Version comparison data
★ ★ ★ ★ ★
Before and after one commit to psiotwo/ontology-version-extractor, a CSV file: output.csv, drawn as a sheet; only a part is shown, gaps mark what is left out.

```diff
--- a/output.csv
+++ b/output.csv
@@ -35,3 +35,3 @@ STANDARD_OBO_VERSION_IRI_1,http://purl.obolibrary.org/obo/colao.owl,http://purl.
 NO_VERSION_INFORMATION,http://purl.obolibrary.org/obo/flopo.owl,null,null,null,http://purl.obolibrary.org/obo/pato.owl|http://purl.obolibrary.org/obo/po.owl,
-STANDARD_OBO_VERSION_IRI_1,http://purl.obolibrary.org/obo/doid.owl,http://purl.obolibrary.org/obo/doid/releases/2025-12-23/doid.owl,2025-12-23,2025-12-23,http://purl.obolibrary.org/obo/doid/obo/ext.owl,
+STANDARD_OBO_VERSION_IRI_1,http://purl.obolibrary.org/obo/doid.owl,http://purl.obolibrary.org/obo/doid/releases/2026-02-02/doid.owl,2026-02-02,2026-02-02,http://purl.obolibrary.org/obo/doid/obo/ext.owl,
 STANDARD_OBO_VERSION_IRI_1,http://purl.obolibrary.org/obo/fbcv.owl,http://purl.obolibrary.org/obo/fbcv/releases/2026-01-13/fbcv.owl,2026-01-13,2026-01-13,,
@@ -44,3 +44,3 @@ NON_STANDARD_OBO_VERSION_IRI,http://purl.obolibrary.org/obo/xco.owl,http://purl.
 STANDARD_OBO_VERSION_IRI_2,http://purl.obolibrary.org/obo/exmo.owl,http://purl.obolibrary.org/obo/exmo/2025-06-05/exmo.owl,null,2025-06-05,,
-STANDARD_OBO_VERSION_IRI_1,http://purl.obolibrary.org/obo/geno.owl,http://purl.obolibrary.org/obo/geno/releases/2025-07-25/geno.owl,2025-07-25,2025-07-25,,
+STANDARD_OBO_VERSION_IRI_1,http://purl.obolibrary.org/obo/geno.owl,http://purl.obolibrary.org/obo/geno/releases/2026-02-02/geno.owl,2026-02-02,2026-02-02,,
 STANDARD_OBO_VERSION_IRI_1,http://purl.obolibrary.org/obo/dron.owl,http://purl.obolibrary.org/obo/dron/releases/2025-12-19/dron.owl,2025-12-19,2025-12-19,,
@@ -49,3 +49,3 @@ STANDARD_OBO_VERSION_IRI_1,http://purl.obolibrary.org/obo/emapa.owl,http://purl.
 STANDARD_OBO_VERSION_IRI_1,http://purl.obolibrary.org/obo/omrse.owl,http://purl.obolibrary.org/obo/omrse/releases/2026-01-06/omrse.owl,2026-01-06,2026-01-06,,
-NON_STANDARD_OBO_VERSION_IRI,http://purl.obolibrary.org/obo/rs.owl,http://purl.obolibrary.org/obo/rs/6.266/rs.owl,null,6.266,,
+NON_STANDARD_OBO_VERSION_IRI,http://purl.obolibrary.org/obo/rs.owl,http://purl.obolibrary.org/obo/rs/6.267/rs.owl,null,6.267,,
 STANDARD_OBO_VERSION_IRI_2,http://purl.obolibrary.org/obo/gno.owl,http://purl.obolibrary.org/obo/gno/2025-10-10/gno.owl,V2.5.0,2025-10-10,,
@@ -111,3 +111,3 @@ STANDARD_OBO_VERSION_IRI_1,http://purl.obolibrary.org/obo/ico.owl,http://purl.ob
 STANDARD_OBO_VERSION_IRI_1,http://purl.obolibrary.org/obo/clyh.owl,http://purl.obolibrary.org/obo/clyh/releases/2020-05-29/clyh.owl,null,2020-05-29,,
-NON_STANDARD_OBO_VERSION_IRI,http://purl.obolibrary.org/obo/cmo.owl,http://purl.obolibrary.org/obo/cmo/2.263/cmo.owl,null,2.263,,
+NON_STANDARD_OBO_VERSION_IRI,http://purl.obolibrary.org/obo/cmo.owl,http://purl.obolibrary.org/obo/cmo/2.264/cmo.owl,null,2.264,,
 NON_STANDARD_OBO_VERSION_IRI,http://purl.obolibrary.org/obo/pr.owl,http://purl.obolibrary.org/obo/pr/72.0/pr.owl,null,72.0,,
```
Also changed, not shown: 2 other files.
★ ★ ★ ★ ★
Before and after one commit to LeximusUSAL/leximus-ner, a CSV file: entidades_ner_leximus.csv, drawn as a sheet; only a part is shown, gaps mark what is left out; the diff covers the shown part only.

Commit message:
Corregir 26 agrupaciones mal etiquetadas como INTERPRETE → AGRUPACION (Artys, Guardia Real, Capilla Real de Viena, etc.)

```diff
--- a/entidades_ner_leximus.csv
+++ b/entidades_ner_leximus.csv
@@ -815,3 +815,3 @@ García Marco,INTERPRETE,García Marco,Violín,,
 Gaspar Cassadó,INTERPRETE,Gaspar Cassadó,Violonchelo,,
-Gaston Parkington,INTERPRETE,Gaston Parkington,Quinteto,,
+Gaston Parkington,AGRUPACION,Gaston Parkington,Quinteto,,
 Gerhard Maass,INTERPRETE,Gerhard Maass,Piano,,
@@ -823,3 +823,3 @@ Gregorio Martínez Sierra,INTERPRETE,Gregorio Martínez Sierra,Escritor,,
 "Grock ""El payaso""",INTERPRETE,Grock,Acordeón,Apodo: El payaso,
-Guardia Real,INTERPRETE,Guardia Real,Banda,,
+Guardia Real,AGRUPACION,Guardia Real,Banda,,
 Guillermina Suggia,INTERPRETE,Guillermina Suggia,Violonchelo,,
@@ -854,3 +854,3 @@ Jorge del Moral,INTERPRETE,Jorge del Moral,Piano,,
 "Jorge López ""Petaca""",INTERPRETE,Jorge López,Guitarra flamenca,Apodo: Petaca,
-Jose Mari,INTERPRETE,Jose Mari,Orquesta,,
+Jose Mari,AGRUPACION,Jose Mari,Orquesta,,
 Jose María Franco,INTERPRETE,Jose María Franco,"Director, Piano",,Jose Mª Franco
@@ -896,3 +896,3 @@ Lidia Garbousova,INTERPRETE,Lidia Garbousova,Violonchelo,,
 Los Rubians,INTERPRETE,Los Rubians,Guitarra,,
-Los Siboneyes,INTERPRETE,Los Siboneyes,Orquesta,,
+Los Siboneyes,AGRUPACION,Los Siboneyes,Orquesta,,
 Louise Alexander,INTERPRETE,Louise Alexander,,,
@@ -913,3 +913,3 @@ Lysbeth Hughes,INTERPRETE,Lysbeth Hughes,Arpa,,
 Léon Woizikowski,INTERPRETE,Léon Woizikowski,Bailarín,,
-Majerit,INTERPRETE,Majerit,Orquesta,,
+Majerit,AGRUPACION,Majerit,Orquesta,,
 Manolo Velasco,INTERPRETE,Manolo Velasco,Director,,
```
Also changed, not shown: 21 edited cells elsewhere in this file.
★ ★ ★ ★ ★
* **Problem description**: Check each line of the records for the word "shown" and extract those that contain it.

* **Response to this task**:
Before and after one commit to psiotwo/ontology-version-extractor, a CSV file: output.csv, drawn as a sheet; only a part is shown, gaps mark what is left out.
Also changed, not shown: 2 other files.
Before and after one commit to LeximusUSAL/leximus-ner, a CSV file: entidades_ner_leximus.csv, drawn as a sheet; only a part is shown, gaps mark what is left out; the diff covers the shown part only.
Also changed, not shown: 21 edited cells elsewhere in this file.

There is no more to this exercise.